There’s a lot about dawn to like. It’s a quiet time of day, there are not too many things moving around, the world is just waking up.

But largemouth bass have been up all night, and they’re about to enjoy a last little bit of activity before shutting down for another hot, August day.

This is not a great month to be a bass fisherman, unless you use the best hours of the day. Hey, fish gotta eat, and I want to be out there catching them before breakfast so I can pick up a biscuit on the way home from the lake.

August is a month when an early morning topwater bite can be really good, and you know how much I like to catch fish on topwater baits. But when you talk about early morning, I’m talking about being out there before the sun rises, when the orange glow is just barely starting to dent the horizon. I want to be out there at the crack of daylight, not an hour after dawn, but out there by 5:30, something like that. 

The period between 5:30 and 8 a.m. can be a great time to catch bass, because fish will be as active at that time as they are all day. The water has had all night to cool down before the sun rises, shines on it and heats it up again. When the water is cool, bass will come up and roam the banks, and in August, there are more of them there than in June and July, when fish seem to live deeper.

Bass live closer to the surface in August because the oxygen in deeper water is bad, and they’ve got to come up shallow to find oxygen. When I won the Bassmaster Classic in Louisiana in August 1999, I caught all my fish in 5 feet of water or less, and the surface temperature that week was 90 degrees. Bass can stand hot water a lot better than they can stand water that doesn’t carry much dissolved oxygen.

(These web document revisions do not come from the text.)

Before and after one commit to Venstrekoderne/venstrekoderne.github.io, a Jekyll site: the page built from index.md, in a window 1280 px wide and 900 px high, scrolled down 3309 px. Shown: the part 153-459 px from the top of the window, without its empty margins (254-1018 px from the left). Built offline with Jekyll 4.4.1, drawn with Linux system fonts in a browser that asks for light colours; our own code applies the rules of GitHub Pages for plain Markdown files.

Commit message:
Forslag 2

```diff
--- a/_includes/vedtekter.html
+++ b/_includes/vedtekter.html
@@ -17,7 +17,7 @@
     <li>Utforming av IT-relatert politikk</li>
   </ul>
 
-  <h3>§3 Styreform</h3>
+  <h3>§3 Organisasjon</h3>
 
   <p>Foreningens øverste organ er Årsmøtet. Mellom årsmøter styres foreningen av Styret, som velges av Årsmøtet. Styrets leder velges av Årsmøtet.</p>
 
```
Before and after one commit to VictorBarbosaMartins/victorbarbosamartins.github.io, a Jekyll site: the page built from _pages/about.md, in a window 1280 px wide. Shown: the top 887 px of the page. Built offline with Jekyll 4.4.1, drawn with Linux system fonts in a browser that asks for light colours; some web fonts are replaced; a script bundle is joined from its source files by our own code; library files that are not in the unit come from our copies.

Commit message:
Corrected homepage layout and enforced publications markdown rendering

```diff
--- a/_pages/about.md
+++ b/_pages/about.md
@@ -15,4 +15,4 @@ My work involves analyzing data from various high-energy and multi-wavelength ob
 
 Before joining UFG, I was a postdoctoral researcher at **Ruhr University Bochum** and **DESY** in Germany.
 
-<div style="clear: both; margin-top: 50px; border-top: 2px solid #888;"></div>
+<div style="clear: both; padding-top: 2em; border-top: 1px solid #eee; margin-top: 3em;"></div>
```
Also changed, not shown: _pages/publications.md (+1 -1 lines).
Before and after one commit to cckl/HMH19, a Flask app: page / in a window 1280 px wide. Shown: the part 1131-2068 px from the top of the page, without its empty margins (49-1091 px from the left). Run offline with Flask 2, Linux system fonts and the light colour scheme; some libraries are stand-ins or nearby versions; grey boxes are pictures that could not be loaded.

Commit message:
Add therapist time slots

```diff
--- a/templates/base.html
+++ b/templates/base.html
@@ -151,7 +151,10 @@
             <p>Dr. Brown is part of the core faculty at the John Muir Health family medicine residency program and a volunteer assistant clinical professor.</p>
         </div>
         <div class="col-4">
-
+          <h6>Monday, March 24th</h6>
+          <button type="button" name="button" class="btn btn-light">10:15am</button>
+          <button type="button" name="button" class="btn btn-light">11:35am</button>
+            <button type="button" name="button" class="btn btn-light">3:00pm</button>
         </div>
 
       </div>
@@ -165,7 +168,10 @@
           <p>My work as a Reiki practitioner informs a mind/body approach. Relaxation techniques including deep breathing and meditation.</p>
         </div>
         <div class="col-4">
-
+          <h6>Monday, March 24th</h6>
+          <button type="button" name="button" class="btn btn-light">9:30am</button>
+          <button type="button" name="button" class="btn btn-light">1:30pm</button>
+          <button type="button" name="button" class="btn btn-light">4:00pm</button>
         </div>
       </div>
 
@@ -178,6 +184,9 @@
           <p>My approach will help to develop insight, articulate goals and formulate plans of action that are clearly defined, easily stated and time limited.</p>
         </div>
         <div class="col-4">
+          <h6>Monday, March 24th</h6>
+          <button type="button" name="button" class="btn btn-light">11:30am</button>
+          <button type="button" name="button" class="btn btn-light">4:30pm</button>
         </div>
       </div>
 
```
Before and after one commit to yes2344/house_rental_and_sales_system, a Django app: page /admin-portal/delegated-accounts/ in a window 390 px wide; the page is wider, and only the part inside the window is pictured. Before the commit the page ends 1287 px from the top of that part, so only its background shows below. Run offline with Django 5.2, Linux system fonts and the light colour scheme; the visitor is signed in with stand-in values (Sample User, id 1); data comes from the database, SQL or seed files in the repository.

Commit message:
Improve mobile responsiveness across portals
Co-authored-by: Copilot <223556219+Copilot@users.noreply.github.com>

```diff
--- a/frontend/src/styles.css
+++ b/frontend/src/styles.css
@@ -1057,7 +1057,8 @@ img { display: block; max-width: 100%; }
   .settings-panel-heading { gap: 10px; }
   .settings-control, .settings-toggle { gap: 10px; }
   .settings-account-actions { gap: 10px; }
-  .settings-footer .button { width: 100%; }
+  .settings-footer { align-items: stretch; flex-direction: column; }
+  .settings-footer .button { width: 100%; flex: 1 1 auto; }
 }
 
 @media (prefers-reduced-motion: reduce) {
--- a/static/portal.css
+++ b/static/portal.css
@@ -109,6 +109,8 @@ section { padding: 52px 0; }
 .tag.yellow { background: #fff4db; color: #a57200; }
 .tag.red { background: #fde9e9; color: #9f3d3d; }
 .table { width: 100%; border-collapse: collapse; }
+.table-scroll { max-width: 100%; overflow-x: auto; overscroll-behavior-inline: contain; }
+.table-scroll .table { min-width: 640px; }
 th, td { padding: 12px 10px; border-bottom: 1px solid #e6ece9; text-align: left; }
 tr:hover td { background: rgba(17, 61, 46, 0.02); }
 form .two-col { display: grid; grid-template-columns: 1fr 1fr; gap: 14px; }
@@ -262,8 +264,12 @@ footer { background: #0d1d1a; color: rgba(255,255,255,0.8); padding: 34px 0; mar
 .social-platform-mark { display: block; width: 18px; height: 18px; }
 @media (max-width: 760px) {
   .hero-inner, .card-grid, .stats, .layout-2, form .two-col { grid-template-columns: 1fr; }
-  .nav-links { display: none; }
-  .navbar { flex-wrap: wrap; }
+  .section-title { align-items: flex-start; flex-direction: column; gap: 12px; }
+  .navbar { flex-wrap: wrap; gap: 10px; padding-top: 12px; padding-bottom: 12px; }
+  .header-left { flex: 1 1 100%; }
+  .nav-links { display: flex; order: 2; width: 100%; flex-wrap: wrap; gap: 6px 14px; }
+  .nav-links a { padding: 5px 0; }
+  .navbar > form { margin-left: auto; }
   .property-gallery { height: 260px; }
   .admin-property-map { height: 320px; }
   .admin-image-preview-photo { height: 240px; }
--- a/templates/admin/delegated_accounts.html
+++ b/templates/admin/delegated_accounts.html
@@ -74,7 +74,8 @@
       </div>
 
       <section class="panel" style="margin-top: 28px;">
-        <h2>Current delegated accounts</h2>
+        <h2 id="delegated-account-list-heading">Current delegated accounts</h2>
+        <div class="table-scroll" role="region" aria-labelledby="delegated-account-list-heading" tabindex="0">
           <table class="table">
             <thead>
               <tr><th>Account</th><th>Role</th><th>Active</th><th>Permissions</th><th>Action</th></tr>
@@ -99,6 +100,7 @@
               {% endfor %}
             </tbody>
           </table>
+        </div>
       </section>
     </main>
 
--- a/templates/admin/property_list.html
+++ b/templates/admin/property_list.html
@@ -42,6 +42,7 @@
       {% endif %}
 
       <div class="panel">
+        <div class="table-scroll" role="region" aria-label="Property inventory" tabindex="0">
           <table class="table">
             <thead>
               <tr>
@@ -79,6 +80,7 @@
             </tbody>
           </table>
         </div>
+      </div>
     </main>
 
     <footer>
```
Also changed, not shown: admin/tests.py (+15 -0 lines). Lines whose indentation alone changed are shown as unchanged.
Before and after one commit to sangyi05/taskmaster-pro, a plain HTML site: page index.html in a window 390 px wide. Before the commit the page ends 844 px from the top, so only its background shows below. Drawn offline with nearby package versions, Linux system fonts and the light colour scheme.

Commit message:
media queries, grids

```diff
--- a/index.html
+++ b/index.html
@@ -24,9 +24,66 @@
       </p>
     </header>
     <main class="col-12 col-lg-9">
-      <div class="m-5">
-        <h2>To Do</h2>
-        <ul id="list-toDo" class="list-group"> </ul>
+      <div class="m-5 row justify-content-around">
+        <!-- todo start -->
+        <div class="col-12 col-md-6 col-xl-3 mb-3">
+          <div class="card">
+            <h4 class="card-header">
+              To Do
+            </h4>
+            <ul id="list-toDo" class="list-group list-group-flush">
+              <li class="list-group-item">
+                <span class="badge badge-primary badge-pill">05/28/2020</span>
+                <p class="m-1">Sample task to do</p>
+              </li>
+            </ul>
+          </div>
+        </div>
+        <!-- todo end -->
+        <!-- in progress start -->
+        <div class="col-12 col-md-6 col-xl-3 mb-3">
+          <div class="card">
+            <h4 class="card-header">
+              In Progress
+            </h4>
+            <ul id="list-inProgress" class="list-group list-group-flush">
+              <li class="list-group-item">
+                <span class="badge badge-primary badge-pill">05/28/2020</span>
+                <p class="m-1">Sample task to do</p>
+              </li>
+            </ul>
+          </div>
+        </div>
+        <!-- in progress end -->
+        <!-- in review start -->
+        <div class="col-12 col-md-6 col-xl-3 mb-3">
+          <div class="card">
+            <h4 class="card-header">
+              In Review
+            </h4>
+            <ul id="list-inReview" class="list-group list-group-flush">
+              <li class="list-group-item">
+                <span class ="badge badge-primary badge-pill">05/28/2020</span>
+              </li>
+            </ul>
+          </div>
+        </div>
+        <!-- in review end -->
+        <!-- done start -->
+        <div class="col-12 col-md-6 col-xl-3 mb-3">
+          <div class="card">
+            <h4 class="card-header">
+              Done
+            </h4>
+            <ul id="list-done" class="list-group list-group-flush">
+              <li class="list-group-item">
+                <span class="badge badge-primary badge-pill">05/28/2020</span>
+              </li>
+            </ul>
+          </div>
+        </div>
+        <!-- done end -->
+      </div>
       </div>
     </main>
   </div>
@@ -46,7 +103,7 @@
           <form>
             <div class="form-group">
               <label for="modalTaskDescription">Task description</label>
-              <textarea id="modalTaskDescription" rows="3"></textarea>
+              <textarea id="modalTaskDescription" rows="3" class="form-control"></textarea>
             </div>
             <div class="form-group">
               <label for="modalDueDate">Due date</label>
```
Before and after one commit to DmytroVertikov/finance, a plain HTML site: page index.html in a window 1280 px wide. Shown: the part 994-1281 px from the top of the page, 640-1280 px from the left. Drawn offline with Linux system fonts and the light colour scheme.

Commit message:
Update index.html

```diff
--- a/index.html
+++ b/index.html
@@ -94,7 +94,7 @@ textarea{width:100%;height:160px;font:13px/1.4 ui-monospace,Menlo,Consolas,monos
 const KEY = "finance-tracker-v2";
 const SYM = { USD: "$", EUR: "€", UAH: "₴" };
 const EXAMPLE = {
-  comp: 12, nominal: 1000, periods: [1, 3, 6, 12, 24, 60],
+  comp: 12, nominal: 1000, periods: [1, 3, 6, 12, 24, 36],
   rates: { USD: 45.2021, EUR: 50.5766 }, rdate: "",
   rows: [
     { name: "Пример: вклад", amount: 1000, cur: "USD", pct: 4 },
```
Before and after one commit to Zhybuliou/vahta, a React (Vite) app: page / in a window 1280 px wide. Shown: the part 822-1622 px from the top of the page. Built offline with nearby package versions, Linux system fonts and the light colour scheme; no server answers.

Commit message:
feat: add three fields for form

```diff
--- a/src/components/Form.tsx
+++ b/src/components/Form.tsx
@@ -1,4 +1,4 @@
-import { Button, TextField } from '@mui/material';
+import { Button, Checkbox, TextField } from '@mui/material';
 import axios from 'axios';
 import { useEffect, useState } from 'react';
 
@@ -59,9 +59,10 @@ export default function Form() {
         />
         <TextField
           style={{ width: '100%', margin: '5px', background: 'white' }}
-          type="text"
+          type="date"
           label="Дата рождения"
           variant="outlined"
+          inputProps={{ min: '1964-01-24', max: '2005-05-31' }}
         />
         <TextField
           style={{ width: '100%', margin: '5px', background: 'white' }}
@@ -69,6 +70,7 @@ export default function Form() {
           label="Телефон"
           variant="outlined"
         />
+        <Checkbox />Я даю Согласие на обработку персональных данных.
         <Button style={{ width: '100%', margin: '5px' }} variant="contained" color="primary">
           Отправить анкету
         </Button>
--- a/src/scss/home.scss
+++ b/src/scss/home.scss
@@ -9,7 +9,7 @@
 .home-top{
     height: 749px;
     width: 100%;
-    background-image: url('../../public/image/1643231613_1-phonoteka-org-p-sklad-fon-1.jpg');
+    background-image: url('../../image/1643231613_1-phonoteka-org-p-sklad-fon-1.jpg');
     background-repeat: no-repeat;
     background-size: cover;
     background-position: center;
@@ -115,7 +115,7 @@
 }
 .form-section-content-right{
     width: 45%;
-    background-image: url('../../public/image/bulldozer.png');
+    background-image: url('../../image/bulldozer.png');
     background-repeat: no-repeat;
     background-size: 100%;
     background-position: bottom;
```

If I’ve convinced you to get up early enough to be on the lake by 5:30, I need to explain how we’re going to catch fish. First, I’m going to look for the best shallow cover that a lake has and keep my eyes open for any baitfish I see. I look for grass, because it seems like baitfish will get in grass this time of year, and you can catch a lot of quality bass around them.

Because I’m only going to fish for three hours of so, I try to concentrate on fishing three or four different areas and covering a lot of water in those areas. I like to concentrate on long, flat points, because fish can move up on them to feed. If there’s grass on the point, I like to fish a frog bait like a Terminator frog or a buzzbait. If there’s no grass, I like to fish a wake bait like a Rapala BX Waking Minnow. You’ll get some vicious strikes his time of year on a wake bait, which has a diving lip but stays so close to the surface that it puts off a wake, like the Redfins a striper fisherman might use. On a lake like Wateree, where the entire lake is full of shallow grass, I’ll start with a frog. At Clarks Hill or Murray, I’ll start with a wake bait.

I fish a wake bait with a 7-foot, medium-action Bass Pro Shops Carbonlite rod. I like 14-pound XPS monofilament; you don’t want to use fluorocarbon because the weight of the line will pull your lure down a little. If I’m fishing a frog, I’ll go to a medium heavy rod and a reel loaded with 50-pound braid, because there are some nasty places you’ll have to pull a bass out of after it hits a frog.

I think all these baits work better if you’ve got just a little wind, just the slightest wind. If it is blowing harder, I’ll throw something like a D-Shad, some kind of a soft-plastic jerkbait. But typically in August, you don’t have much wind early in the morning.

I think a frog bait works best if you parallel the outside edge of the grass. I’ll cast it out, let it sit, move it a little, then let it sit still some more; that lets them find it. Other times, I’ll fish it erratically, moving it erratically, then stopping it and letting it sit. They often have to turn and find it. With a wake bait, you’re just making a slow, consistent retrieve, allowing the bait’s wobble to attract fish.

One thing I always have tied on when I’m fishing topwaters is a follow-up bait to throw if a bass makes a big swirl or splash and misses. I always keep a Senko tied on — green pumpkin or purple/green — and I rig it wacky style when I’m fishing it as a follow-up bait. I want to throw it right where I missed the fish, because the fish will often turn and look for the bait after missing it, and if you can have another bait sinking down slowly in front of it, you’ve got a good chance to get a strike and a hookup.

So instead of taking the month of August off, just compress your fishing efforts into those few hours right before and after dawn breaks. If you live in the Lowcountry, you’ll be up later in the month deer hunting anyway, so what’s the difference. You can get a biscuit on the way home after catching a couple of 5-pounders, catch a little nap, and you’re ready for the rest of the day.